Try it —
Only lines with the string "distributions" are wanted. Pull them out of the data.

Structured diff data
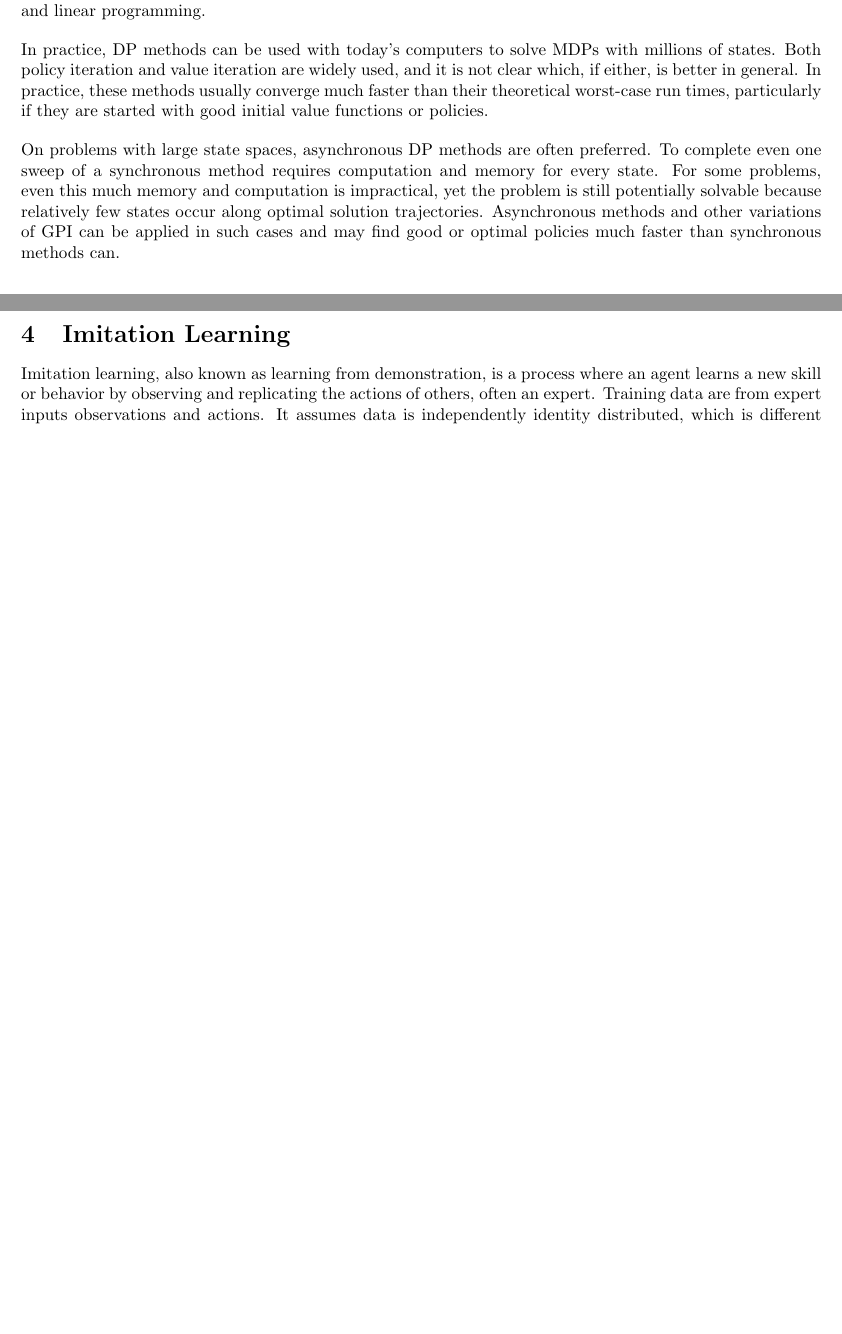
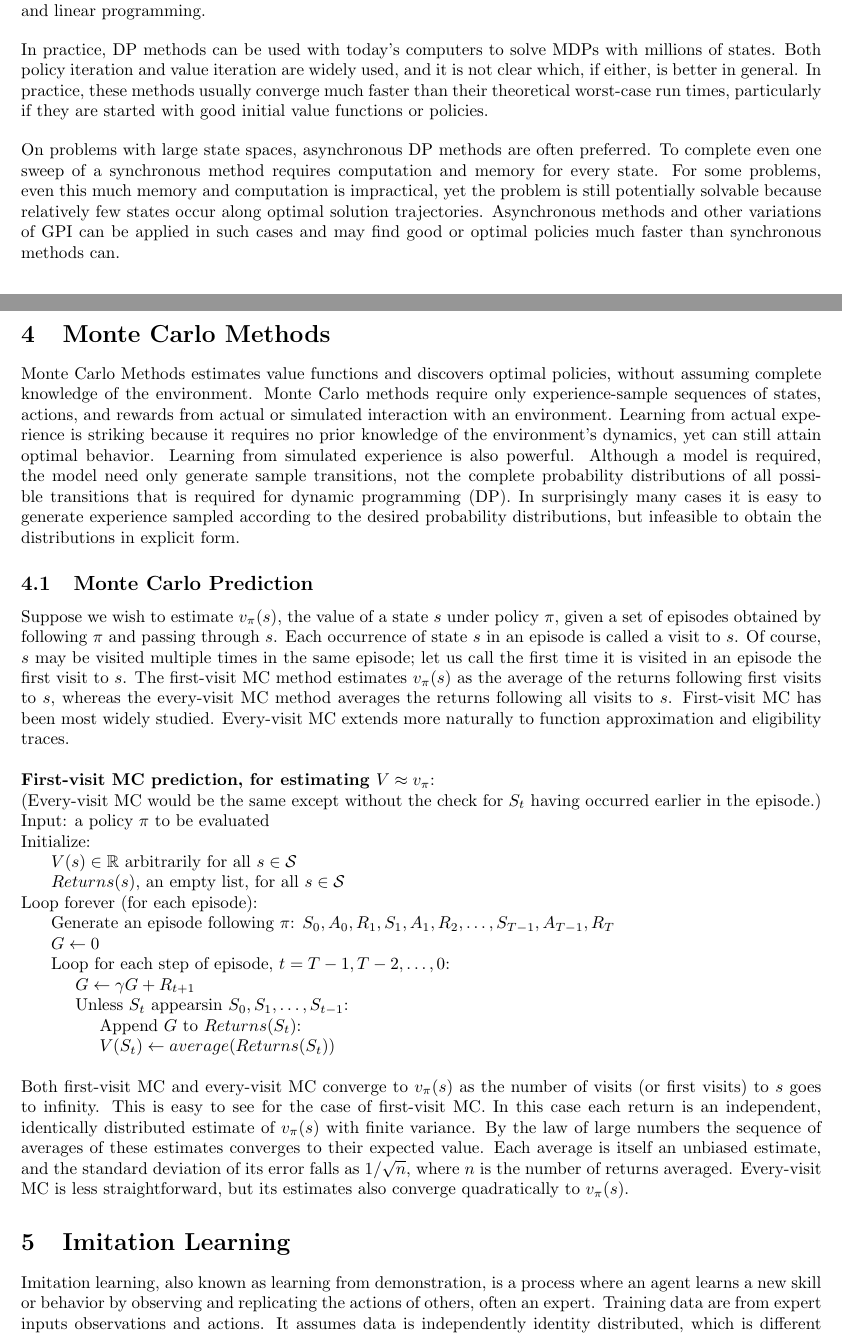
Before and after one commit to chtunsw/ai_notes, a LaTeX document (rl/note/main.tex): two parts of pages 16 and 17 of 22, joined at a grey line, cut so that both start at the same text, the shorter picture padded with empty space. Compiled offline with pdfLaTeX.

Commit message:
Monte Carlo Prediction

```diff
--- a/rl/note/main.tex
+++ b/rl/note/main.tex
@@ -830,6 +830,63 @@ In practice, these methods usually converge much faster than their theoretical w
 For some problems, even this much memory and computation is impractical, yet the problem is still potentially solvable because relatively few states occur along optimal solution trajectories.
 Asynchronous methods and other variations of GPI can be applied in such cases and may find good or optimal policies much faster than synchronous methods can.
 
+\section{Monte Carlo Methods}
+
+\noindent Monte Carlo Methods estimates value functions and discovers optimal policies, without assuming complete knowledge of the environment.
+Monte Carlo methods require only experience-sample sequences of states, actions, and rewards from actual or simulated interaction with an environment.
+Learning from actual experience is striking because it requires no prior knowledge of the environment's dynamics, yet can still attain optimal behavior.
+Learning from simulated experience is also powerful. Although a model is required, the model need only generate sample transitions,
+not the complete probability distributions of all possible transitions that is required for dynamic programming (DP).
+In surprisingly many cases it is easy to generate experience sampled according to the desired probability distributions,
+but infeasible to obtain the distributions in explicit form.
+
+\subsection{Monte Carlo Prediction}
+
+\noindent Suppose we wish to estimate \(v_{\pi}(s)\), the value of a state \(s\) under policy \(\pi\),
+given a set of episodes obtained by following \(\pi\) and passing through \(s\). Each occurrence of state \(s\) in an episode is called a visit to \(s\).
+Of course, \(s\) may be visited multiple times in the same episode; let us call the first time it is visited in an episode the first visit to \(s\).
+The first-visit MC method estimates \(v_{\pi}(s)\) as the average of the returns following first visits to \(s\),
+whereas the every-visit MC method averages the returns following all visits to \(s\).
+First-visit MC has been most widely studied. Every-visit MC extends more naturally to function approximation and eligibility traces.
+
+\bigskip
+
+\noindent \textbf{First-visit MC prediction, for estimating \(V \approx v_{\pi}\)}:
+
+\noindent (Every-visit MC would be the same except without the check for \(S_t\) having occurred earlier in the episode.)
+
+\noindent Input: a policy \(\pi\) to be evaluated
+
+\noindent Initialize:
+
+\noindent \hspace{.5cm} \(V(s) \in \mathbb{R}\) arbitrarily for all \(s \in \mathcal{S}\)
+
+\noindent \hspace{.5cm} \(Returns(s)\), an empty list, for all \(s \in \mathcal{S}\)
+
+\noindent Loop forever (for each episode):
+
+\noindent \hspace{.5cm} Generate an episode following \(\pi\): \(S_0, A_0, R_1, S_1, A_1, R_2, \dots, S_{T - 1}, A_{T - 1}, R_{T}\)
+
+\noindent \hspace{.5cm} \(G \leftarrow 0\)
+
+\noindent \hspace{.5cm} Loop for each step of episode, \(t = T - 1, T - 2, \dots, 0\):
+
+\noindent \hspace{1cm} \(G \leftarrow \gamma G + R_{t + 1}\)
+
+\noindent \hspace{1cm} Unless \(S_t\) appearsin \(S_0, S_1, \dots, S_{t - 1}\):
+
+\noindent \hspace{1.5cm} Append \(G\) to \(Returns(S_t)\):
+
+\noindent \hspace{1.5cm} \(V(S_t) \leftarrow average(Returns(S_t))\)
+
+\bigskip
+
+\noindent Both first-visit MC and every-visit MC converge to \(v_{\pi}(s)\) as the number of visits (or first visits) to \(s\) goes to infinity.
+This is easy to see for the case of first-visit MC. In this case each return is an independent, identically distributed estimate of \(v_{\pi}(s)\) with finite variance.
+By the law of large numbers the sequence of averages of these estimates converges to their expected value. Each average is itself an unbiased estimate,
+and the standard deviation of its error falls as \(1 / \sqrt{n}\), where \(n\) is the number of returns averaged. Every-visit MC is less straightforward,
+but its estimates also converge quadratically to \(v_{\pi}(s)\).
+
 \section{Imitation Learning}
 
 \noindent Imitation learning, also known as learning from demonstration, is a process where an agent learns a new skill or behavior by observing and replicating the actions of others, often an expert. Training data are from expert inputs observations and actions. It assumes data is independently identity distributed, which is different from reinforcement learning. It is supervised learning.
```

---

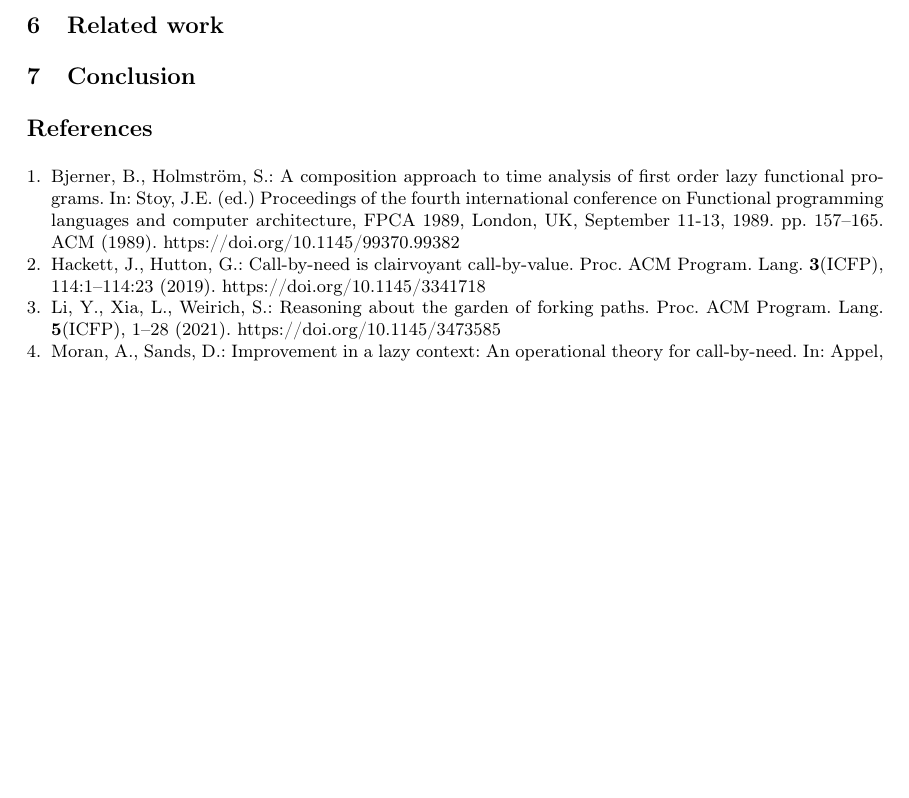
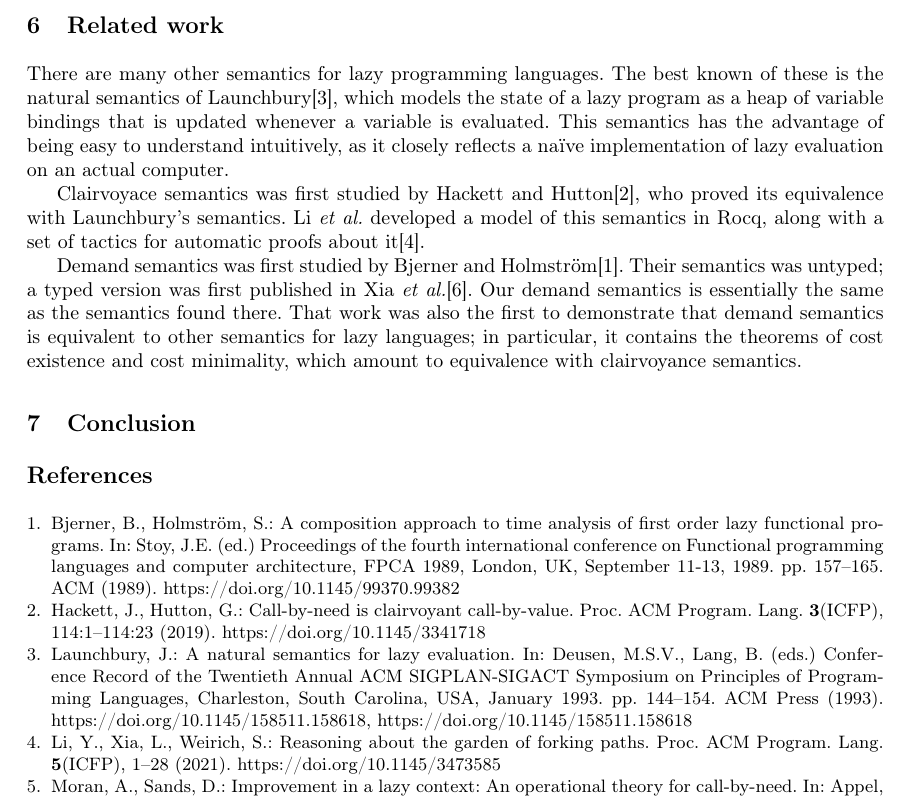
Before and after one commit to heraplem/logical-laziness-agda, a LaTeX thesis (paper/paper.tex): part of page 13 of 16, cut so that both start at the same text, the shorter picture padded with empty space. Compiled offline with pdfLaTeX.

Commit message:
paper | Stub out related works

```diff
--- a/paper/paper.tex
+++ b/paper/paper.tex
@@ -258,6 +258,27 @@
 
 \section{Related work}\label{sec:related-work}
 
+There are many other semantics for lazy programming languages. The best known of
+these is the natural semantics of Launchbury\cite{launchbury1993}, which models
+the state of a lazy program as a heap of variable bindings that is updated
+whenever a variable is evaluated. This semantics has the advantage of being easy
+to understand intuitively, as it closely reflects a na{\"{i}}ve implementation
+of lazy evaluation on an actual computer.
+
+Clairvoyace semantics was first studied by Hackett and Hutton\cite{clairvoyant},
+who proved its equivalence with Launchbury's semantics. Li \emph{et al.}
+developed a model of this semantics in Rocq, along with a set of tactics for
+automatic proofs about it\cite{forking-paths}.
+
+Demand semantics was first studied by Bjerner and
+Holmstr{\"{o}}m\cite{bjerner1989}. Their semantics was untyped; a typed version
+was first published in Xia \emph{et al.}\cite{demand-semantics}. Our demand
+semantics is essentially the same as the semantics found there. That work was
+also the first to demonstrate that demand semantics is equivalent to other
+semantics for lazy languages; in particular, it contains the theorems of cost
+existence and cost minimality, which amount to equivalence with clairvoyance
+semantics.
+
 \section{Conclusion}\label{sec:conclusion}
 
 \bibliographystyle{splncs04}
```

Answer to this problem —
+not the complete probability distributions of all possible transitions that is required for dynamic programming (DP).
+In surprisingly many cases it is easy to generate experience sampled according to the desired probability distributions,
+but infeasible to obtain the distributions in explicit form.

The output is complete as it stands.